The Economist Gilbert Cette becomes professor at NEOMA
Published on 01/3/2022
Published on 01/3/2022
In January, the NEOMA faculty will welcome a new professor, the economist Gilbert Cette. A former member of the Conseil d’Analyse Economique (CAE), current president of a group of experts that provide recommendations to the French government on the minimum wage, he is specialist in the labour market, growth and productivity who is very involved in analysing and reviewing economic policy. Interview.
You are going to join NEOMA in January 2022. What about the school’s outlook and plans attracted you?
NEOMA is a dynamic institution with a solid reputation for its academic excellence and its culture of innovation. Personally, I was attracted by this energy, the friendliness behind the relationships here and the kindness I saw in everyone. I’ve had excellent interactions with the management team, and the friendly atmosphere is perfect for creating a serene working environment.
You are very involved in analysing economic policy and you advise the government on the minimum wage. What do you want to convey to students at NEOMA?
I want to offer lessons on an industrious, operational economy, and I think that I can pass on this knowledge, going from the start of economic reforms to their practical application up to their monitoring. And I can also provide insight into issues of taxation, the labour market, structural reforms and more.
You conduct numerous research projects that appear in prestigious academic journals. You’ve recently published a Banque de France working paper on freelance work and self-employment. The issued was about knowing whether it has created jobs or not. How do things stand?
France, the United Kingdom and the Netherlands promoted freelance work. We expected to see an impact on hiding undeclared work. And the initial aim was also to generate activity and more jobs from different offers. Our conclusion is that it has not led to a net creation of jobs, but that it has led to freelance work replacing wage-based employment.
You also head a group of experts that analyse the minimum wage and you advise the government about it. In October, the minimum wage automatically increased. Some people would like additional help, but you are opposed to that. Why?
For two reasons. First, the increase in the minimum wage can be detrimental to the employment of the most fragile and least qualified people. But that still needs to be more fully confirmed. Second, the increase in the minimum wage is not a very effective way of combatting poverty.

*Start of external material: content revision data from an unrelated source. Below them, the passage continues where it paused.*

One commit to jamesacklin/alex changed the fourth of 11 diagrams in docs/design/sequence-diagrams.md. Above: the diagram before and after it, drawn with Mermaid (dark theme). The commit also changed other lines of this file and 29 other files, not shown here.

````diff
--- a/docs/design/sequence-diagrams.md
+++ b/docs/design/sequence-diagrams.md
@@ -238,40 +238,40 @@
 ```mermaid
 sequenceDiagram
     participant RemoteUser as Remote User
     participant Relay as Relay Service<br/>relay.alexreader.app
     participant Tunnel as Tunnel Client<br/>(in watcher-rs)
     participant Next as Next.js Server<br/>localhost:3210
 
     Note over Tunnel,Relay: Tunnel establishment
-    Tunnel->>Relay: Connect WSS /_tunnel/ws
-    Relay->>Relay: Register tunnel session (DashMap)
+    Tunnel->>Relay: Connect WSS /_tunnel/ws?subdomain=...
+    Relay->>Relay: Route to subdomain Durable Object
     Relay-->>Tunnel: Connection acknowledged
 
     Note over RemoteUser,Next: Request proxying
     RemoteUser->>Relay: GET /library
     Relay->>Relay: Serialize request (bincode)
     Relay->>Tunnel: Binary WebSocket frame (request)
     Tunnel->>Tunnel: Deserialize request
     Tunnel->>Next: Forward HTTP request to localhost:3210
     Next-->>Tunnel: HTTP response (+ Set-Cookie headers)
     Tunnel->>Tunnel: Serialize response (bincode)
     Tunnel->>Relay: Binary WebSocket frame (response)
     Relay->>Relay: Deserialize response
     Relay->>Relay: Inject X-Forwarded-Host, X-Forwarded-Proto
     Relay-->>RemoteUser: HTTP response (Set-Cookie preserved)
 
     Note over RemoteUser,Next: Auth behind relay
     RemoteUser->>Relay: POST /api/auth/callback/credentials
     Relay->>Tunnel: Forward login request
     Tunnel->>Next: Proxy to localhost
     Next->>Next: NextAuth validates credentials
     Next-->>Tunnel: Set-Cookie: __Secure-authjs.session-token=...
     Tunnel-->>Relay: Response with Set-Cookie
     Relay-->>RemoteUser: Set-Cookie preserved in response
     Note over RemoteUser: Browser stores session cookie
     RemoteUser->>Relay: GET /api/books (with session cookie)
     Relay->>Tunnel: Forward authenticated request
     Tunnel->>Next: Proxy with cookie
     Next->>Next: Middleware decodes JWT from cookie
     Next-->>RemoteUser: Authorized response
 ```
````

The first two factors in poverty are the insufficient amount of working hours over the year and family expenses, not hourly pay like the minimum wage. The best way to combat poverty is to provide access to employment.

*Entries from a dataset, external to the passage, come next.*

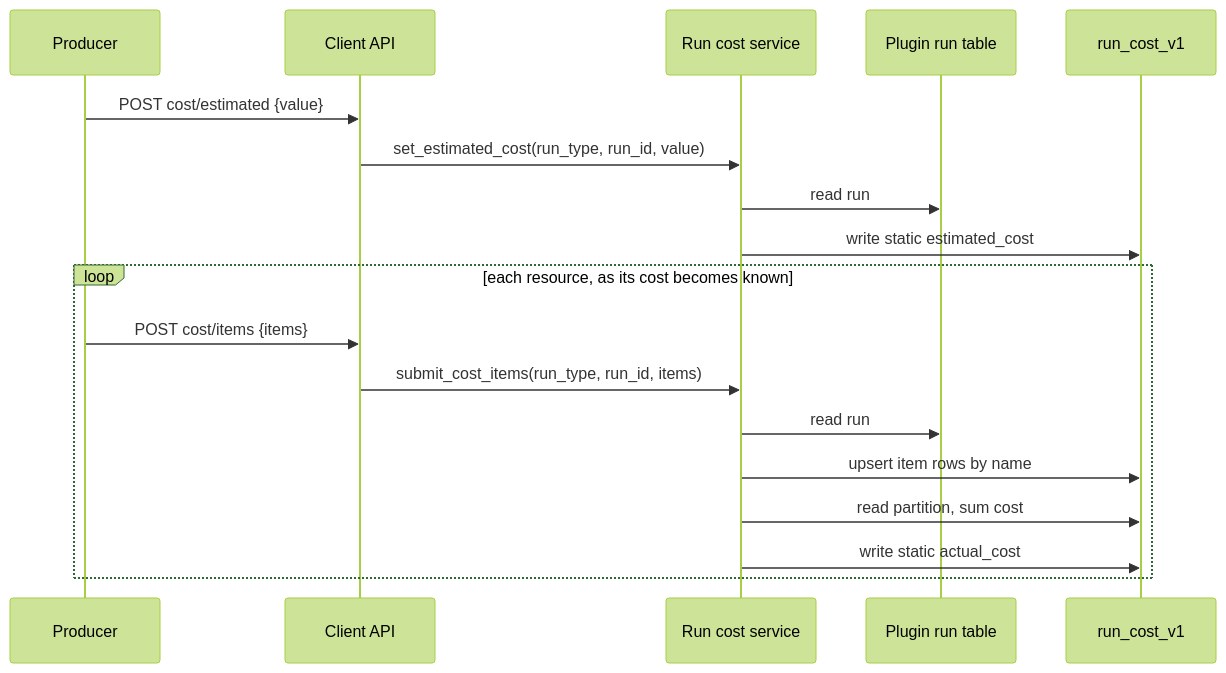
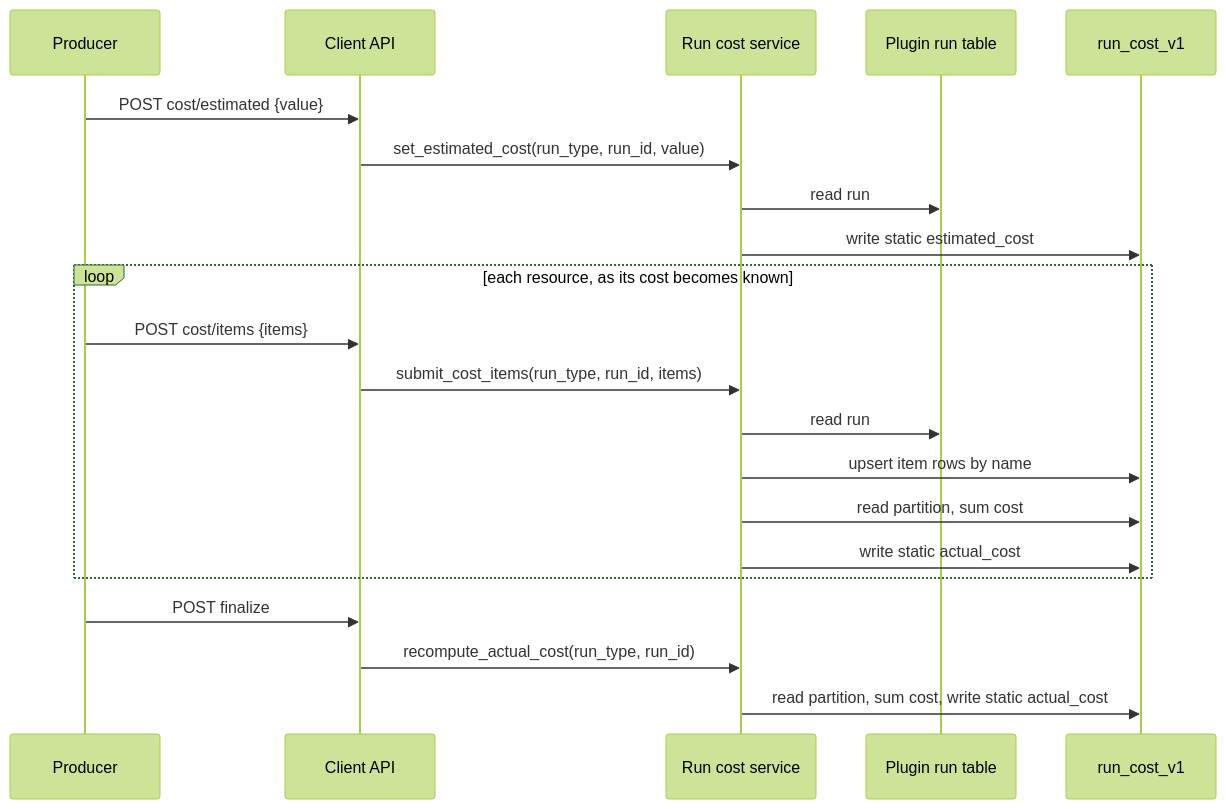
The diagram in tasks/ARGUS-205/spec.md (scylladb/argus), drawn with Mermaid (forest theme) before and after one commit. The commit also changed other lines of this file, not shown here.

````diff
--- a/tasks/ARGUS-205/spec.md
+++ b/tasks/ARGUS-205/spec.md
@@ -59,20 +74,23 @@
 ```mermaid
 sequenceDiagram
     participant P as Producer
     participant A as Client API
     participant S as Run cost service
     participant R as Plugin run table
     participant C as run_cost_v1
     P->>A: POST cost/estimated {value}
     A->>S: set_estimated_cost(run_type, run_id, value)
     S->>R: read run
     S->>C: write static estimated_cost
     loop each resource, as its cost becomes known
         P->>A: POST cost/items {items}
         A->>S: submit_cost_items(run_type, run_id, items)
         S->>R: read run
         S->>C: upsert item rows by name
         S->>C: read partition, sum cost
         S->>C: write static actual_cost
     end
+    P->>A: POST finalize
+    A->>S: recompute_actual_cost(run_type, run_id)
+    S->>C: read partition, sum cost, write static actual_cost
 ```
````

You also conduct research on productivity, growth, technology and digitalisation. What are the major upcoming challenges?
The major question is currently how can we explain why productivity has increased so little over the past fifteen years while our economies have gone through a technological and digital revolution? It’s what is called the enigma of productivity. Will we see in the time ahead, say, in a year or two or three, a massive uptick in productivity? It is a significant concern because there are major challenges in front of us: the challenge of financing the climate transition; the challenge of an aging population; and the challenge of reducing public debt. All of this will require enormous resources.

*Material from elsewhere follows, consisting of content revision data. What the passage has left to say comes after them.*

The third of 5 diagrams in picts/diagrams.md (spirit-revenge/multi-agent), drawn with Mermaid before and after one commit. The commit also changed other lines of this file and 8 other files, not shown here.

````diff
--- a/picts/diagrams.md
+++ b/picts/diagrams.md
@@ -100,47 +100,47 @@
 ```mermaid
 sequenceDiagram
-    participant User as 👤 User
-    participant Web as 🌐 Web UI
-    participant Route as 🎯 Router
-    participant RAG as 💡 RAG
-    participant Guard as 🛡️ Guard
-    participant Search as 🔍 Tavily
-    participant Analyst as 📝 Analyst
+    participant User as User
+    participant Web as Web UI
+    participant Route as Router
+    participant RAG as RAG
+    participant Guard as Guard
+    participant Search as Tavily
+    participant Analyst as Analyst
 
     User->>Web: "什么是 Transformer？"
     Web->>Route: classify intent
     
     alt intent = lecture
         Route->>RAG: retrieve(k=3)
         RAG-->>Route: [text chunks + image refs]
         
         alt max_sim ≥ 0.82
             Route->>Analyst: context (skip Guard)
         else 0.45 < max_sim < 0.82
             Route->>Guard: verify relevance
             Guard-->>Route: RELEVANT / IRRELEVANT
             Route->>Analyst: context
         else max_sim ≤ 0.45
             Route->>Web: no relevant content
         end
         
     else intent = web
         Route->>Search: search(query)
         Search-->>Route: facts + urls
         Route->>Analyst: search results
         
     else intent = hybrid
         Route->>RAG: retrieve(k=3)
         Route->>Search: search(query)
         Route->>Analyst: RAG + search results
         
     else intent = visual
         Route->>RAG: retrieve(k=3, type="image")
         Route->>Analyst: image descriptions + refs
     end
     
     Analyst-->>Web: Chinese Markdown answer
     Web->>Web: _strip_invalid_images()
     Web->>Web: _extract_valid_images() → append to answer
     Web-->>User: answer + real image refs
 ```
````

At the same time, people are demanding an increase in their purchasing power. The only way to finance this is through gains in productivity. That must accelerate so we can peacefully confront all of these challenges.
What would the solutions be?
We need to pursue structural efforts that we can ensure our economy and institutions are better adapted to this technological shock. For example, this would involve a more successful and agile educational sector and expanding the changes implemented by Macron’s 2017 labour code reforms. Namely, less intervening from uniform regulatory measures that are identical for everyone, therefore not adapted to everyone, and allowing more social partners to negotiate and decide at their level, branches or companies, what is the most effective and protective measures for them.
Concerning the labour code, you have made proposals in Travail et Changements Technologiques (Ed. Odile Jacob, October 2021), a book co-written with Jacques Barthélémy, a social law legal advisor.
In this book, we try to propose major reforms to social law and the labour code. The knowledge civilisation, rising up through technological changes and the emergence of the digital economy, calls for transformations that must make space for contracts and collective agreements. These changes are necessary to reconcile workers’ protection and economic effectiveness: They have become even more pressing in the context of the Covid-19 crisis, which has accelerated the digital revolution.